- "Paint selection is the lifeblood of any painting project. Selecting the wrong paint for your project is like eating poison—bad paint can kill your favorite figure."
- Many to choose from
- [set up paint samples in front of room]
- Primer = best starting point
- important for base coat
- allows variety of paints to adhere that might not otherwise
- Why paints are different
- John Smith, How to Paint Realistic Miniature Figures
You'll notice several things about this outline. First, it's brief. It does not provide the exact wording you'll use when speaking; it only gives you the information you need to remember what you intend to say at each point. This enables you to keep your eyes on your audience more than on your notes, while it also prevents you from getting lost.
You'll also notice that I've included bracketed lines. I deliberately boldface such instructions in my own outlines so that I can see them easily in advance, enabling me to do my preliminary work before I get up front to speak. So this technique would remind you to examine the figures painted by your audience and to set up some paints to use as a visual aid beforehand.
I leave a few blank lines in my outline to fill in just before speaking. I do this because I intend to examine the painted miniatures that the audience brings with them, but I don't know what they'll be until I get there. Once I've seen them, I jot down a few brief notes in my outline just prior to speaking, and then mention the specifics in my introduction.

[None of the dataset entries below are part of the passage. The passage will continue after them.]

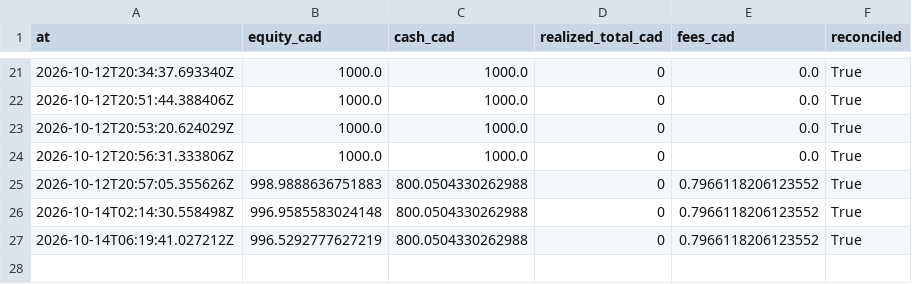
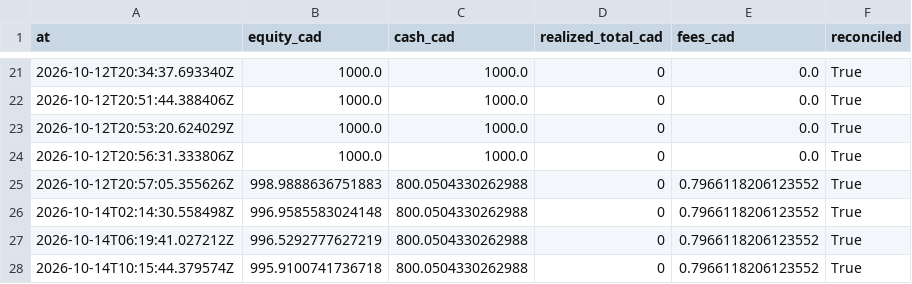
Before and after one commit to stellanrowbotham/Stellan, a CSV file: apprentice/reports/exports/equity.csv, drawn as a sheet; only a part is shown, gaps mark what is left out.

```diff
--- a/apprentice/reports/exports/equity.csv
+++ b/apprentice/reports/exports/equity.csv
@@ -27 +27,2 @@ at,equity_cad,cash_cad,realized_total_cad,fees_cad,reconciled
 2026-10-14T06:19:41.027212Z,996.5292777627219,800.0504330262988,0,0.7966118206123552,True
+2026-10-14T10:15:44.379574Z,995.9100741736718,800.0504330262988,0,0.7966118206123552,True
```
Also changed, not shown: 17 other files.
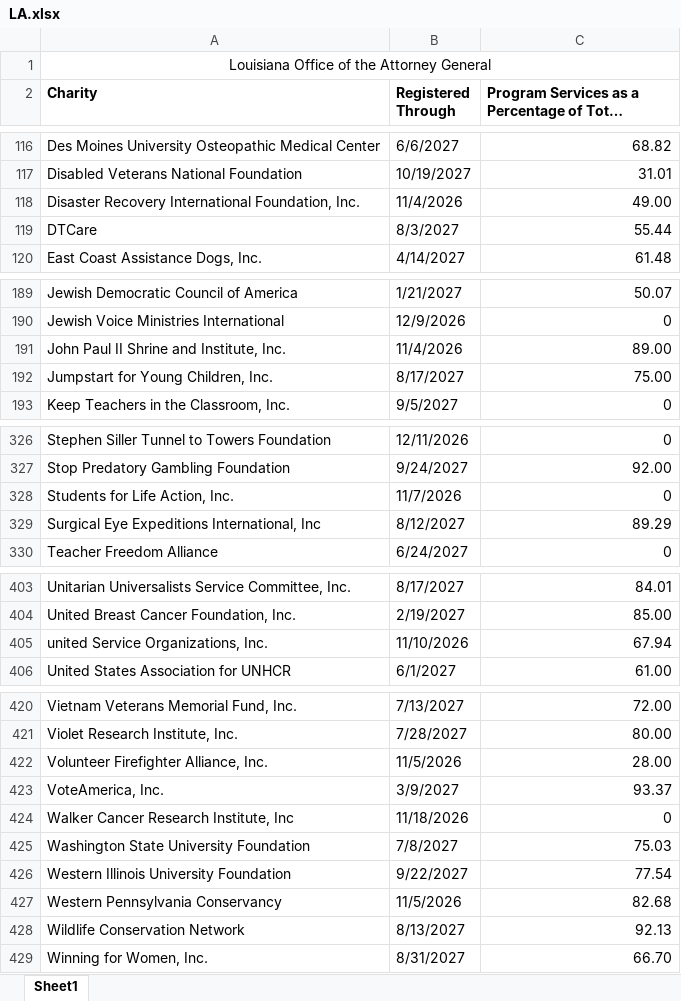
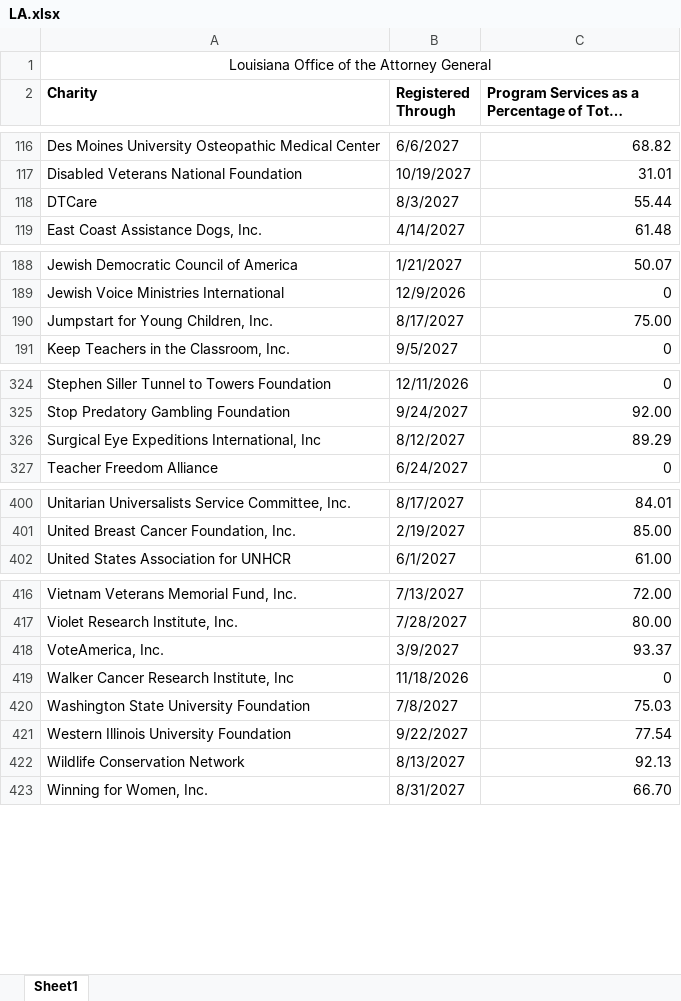
Before and after one commit to nyaghi/instant-compliance-snapshot-api, an Excel workbook: downloadable-data/LA.xlsx, sheet Sheet1, drawn as a sheet; only a part is shown, gaps mark what is left out; long unchanged cells end in …; values as stored, in another font and other column widths than the file's, no borders; the diff covers the shown part only; the diff names each change by its address in the sheet, - before the commit and + after, or states it on an @@ line.

```diff
--- a/downloadable-data/LA.xlsx (sheet Sheet1)
+++ b/downloadable-data/LA.xlsx (sheet Sheet1)
-row 118: Disaster Recovery International Foundation, Inc. | 11/4/2026 | 49.00
-row 191: John Paul II Shrine and Institute, Inc. | 11/4/2026 | 89.00
-row 328: Students for Life Action, Inc. | 11/7/2026 | 0
-row 405: united Service Organizations, Inc. | 11/10/2026 | 67.94
-row 422: Volunteer Firefighter Alliance, Inc. | 11/5/2026 | 28.00
-row 427: Western Pennsylvania Conservancy | 11/5/2026 | 82.68
```
Also changed, not shown: 1 edited cell elsewhere in this sheet, 7 other files.
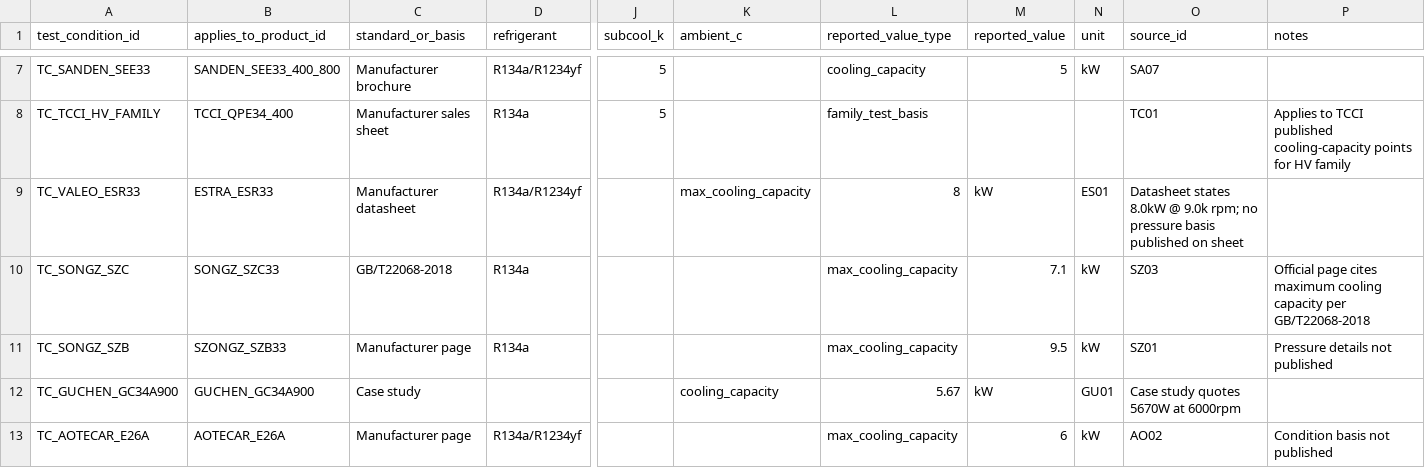
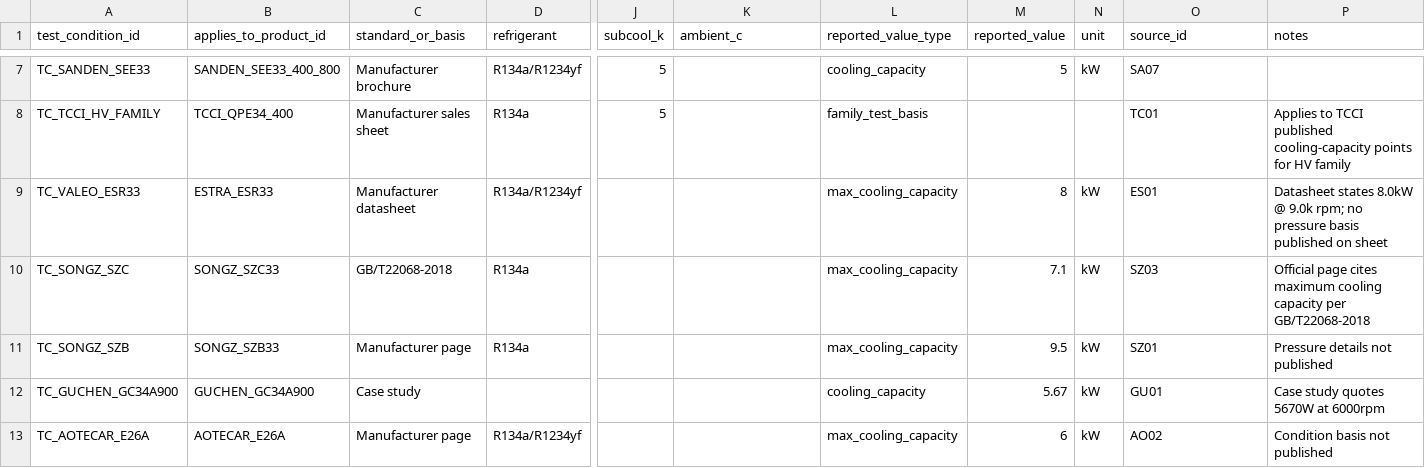
Before and after one commit to pdoeble/compressorcomp, a CSV file: ecompressor_test_conditions.csv, drawn as a sheet; only a part is shown, gaps mark what is left out; the diff names each change by its address in the sheet, - before the commit and + after, or states it on an @@ line.

```diff
--- a/ecompressor_test_conditions.csv
+++ b/ecompressor_test_conditions.csv
-K9 (ambient_c): max_cooling_capacity
+K9 (ambient_c): (empty)
-L9 (reported_value_type): 8
+L9 (reported_value_type): max_cooling_capacity
-M9 (reported_value): kW
+M9 (reported_value): 8
-N9 (unit): ES01
+N9 (unit): kW
-O9 (source_id): Datasheet states 8.0kW @ 9.0k rpm; no pressure basis published on sheet
+O9 (source_id): ES01
-P9 (notes): (empty)
+P9 (notes): Datasheet states 8.0kW @ 9.0k rpm; no pressure basis published on sheet
-B11 (applies_to_product_id): SZONGZ_SZB33
+B11 (applies_to_product_id): SONGZ_SZB33
-K12 (ambient_c): cooling_capacity
+K12 (ambient_c): (empty)
-L12 (reported_value_type): 5.67
+L12 (reported_value_type): cooling_capacity
-M12 (reported_value): kW
+M12 (reported_value): 5.67
-N12 (unit): GU01
+N12 (unit): kW
-O12 (source_id): Case study quotes 5670W at 6000rpm
+O12 (source_id): GU01
-P12 (notes): (empty)
+P12 (notes): Case study quotes 5670W at 6000rpm
```
Also changed, not shown: ecompressor_products.csv, 9 other files.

Notice also that the entire Smith quotation is written out in full. When quoting someone, you don'trely on extemporaneous invention because you need to get the words exactly correct. At this one point, you would be reading directly from your speech. Yet it also enables you to glance ahead to your next point so that you can then return your eyes to the audience.
Clearly, the extemporaneous speech is often the most effective method because it sounds spontaneous even though it is well rehearsed. People enjoy listening to someone who speaks conversationally rather than to someone rehashing a canned lecture, and this method achieves that end. Here are some tips to remember:
- Practice!This may come as a surprise, given that you haven't written out the text and you're not memorizing anything—yet that means it's even more important to practice. You will be more confident if you know approximately what you will say at each point on your outline, even though you are not trying to memorize exact wording.
- Make changes to your outline.Another benefit of practice is you will think of things to say that are not in your outline, and you may discover things that arein your outline that don't work. Mark the outline as you go, and then make those changes to your computer file.
- Use a computer.This is probably self-evident to most in our present computer age, but just in case: A computer document is easy to change and adjust handwritten pages are not. Computers also allow you to use a clear, easy-to-read font.
- Use a clear, easy-to-read font.In case it wasn't clear in the previous point, legibility is as important in your outline as it would be in a written speech. I use a decent-sized font with double-spacing for ease of reading.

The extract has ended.